### To do
Look through the data that follows and copy each line with the string "Also".

### The records
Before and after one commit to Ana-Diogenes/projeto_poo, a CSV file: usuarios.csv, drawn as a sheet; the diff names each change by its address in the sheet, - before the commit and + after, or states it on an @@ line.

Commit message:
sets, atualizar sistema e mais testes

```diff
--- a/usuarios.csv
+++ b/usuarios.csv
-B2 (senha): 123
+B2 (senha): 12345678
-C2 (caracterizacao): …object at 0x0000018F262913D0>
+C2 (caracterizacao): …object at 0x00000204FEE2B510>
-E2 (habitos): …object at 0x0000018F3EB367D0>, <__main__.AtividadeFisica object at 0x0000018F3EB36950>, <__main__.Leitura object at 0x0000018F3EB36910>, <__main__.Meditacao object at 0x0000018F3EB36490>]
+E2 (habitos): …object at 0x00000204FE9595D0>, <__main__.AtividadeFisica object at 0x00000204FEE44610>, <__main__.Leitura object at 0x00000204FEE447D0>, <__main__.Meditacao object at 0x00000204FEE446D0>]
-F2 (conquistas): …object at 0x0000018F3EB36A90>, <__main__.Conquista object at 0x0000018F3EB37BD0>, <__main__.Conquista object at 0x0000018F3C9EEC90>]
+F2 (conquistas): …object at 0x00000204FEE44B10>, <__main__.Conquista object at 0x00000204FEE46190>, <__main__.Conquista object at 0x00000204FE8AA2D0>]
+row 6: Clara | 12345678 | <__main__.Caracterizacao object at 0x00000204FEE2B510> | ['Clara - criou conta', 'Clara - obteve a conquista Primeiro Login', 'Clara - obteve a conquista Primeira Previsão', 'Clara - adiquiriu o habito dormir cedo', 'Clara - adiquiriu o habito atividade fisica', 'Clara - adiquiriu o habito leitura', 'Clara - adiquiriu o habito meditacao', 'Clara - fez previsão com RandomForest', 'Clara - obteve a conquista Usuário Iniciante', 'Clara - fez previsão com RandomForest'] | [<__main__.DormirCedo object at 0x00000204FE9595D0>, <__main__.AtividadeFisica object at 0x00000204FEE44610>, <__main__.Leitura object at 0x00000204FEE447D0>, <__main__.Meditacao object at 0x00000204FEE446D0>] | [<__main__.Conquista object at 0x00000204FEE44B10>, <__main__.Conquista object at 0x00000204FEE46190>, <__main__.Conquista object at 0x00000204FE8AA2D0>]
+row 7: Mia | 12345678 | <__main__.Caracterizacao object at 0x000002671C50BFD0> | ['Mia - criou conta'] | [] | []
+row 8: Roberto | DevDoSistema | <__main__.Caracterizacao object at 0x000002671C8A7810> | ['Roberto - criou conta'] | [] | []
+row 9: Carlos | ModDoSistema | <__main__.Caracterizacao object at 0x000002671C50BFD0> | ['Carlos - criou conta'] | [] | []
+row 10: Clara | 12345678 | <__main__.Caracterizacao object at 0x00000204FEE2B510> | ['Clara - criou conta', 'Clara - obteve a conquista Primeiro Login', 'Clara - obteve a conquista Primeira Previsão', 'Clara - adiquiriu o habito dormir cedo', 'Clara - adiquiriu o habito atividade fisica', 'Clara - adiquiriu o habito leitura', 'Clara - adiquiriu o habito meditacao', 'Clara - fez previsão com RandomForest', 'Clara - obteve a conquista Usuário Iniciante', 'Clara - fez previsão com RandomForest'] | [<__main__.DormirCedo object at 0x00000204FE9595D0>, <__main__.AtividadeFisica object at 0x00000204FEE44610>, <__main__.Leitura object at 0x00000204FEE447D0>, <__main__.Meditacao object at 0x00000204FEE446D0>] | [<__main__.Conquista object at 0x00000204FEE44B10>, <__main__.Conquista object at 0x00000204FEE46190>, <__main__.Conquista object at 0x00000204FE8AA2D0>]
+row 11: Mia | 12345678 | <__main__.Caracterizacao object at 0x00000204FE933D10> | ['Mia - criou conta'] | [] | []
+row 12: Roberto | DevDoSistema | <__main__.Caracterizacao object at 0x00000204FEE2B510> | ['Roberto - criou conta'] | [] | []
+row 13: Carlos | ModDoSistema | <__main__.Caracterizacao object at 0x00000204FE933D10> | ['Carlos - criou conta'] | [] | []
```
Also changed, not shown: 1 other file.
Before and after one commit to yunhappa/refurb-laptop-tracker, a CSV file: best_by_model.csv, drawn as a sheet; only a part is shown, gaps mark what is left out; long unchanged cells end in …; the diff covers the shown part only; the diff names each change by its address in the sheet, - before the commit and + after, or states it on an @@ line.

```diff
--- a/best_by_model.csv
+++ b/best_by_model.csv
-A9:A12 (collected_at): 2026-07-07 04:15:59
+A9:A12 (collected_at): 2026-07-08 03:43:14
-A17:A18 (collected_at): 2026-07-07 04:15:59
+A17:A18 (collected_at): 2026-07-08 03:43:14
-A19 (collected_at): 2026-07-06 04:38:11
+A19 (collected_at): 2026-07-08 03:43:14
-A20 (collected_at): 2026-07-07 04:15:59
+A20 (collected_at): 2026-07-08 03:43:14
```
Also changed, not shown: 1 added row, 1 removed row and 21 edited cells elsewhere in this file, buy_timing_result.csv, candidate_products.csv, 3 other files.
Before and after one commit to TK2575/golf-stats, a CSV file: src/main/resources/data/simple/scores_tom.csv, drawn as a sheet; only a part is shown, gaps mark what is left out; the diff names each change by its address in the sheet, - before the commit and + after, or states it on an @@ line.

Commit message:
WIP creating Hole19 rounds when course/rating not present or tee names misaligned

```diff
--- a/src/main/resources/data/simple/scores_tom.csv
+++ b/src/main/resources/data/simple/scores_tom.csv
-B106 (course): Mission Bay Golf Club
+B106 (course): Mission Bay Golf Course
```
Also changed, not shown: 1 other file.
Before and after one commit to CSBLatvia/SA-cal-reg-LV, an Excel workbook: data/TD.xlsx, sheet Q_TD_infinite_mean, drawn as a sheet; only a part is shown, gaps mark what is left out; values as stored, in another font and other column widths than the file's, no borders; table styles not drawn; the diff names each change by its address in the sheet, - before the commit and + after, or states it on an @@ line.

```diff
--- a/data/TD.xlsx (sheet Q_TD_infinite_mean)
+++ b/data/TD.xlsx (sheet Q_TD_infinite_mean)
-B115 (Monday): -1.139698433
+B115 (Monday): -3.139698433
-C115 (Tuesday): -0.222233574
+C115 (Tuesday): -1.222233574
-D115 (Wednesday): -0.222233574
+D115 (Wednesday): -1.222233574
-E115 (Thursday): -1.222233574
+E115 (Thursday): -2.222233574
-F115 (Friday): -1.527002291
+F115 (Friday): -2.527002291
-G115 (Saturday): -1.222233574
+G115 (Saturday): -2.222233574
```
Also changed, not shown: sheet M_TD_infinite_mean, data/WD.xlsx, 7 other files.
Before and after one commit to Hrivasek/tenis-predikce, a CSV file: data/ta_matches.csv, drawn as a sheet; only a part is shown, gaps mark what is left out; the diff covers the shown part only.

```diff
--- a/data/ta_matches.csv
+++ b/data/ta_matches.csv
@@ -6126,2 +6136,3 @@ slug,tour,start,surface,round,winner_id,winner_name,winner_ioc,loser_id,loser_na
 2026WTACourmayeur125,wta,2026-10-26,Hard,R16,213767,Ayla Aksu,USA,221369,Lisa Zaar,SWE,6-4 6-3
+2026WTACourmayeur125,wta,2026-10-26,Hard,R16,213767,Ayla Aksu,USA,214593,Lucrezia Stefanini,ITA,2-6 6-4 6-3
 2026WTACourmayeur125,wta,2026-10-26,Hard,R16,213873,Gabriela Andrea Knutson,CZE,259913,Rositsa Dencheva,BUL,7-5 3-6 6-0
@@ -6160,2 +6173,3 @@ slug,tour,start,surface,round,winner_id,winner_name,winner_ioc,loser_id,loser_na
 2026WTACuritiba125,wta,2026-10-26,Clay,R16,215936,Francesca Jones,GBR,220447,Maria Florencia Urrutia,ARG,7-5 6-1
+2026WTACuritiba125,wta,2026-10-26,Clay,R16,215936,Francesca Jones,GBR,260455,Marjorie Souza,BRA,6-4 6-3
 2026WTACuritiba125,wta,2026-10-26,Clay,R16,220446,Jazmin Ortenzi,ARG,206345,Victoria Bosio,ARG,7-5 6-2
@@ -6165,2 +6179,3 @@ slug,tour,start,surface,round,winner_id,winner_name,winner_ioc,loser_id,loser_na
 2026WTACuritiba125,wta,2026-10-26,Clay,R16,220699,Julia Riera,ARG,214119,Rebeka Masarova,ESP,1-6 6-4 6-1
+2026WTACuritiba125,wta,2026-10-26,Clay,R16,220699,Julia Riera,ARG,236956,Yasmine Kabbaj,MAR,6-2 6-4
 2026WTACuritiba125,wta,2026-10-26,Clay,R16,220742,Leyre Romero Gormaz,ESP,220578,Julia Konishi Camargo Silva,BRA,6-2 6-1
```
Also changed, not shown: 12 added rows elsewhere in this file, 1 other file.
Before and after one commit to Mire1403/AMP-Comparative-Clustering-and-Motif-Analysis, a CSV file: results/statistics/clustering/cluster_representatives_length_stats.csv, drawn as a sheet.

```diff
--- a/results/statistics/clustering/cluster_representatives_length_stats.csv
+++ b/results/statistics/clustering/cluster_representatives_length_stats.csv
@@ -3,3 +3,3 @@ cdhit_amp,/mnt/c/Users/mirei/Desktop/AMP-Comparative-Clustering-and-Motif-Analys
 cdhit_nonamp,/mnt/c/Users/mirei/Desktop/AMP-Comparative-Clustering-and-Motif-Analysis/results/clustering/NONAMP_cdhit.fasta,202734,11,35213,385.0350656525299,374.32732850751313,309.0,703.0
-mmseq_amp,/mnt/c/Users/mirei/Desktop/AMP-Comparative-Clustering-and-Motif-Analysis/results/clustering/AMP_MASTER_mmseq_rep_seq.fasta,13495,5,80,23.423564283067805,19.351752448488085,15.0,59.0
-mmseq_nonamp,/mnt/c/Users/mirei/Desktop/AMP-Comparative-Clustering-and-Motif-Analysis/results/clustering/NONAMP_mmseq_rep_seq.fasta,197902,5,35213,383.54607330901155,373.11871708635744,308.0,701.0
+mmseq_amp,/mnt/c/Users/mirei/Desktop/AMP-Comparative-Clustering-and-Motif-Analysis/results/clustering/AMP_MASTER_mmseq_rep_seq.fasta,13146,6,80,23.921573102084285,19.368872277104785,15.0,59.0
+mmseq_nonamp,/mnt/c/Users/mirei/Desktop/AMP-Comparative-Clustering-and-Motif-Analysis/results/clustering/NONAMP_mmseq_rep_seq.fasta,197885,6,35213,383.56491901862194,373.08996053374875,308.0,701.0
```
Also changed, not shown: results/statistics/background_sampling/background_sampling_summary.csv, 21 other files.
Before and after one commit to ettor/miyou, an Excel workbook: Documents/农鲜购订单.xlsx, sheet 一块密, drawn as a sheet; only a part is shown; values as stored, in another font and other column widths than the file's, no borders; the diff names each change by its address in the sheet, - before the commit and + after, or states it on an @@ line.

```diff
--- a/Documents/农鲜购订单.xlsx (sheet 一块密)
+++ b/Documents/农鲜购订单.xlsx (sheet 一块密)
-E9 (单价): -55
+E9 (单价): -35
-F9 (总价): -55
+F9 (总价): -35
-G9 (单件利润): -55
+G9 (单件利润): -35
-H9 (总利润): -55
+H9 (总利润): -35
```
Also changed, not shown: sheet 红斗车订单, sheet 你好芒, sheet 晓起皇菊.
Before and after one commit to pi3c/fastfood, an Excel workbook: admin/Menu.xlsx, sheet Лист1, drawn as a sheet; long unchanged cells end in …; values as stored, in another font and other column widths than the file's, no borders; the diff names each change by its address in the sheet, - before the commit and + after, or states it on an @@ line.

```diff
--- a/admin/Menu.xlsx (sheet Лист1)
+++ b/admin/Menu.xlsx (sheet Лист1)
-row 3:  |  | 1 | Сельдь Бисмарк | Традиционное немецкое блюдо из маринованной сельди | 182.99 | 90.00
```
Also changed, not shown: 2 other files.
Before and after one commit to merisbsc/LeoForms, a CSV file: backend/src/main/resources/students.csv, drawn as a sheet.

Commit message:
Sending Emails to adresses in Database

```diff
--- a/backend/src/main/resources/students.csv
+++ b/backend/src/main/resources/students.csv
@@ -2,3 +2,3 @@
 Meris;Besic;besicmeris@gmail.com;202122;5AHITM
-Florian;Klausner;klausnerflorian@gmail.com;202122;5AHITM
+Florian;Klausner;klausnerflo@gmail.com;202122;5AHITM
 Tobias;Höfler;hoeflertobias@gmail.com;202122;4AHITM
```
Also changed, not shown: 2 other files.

### Task result
Also changed, not shown: 1 other file.
Also changed, not shown: 1 added row, 1 removed row and 21 edited cells elsewhere in this file, buy_timing_result.csv, candidate_products.csv, 3 other files.
Also changed, not shown: 1 other file.
Also changed, not shown: sheet M_TD_infinite_mean, data/WD.xlsx, 7 other files.
Also changed, not shown: 12 added rows elsewhere in this file, 1 other file.
Also changed, not shown: results/statistics/background_sampling/background_sampling_summary.csv, 21 other files.
Also changed, not shown: sheet 红斗车订单, sheet 你好芒, sheet 晓起皇菊.
Also changed, not shown: 2 other files.
Also changed, not shown: 2 other files.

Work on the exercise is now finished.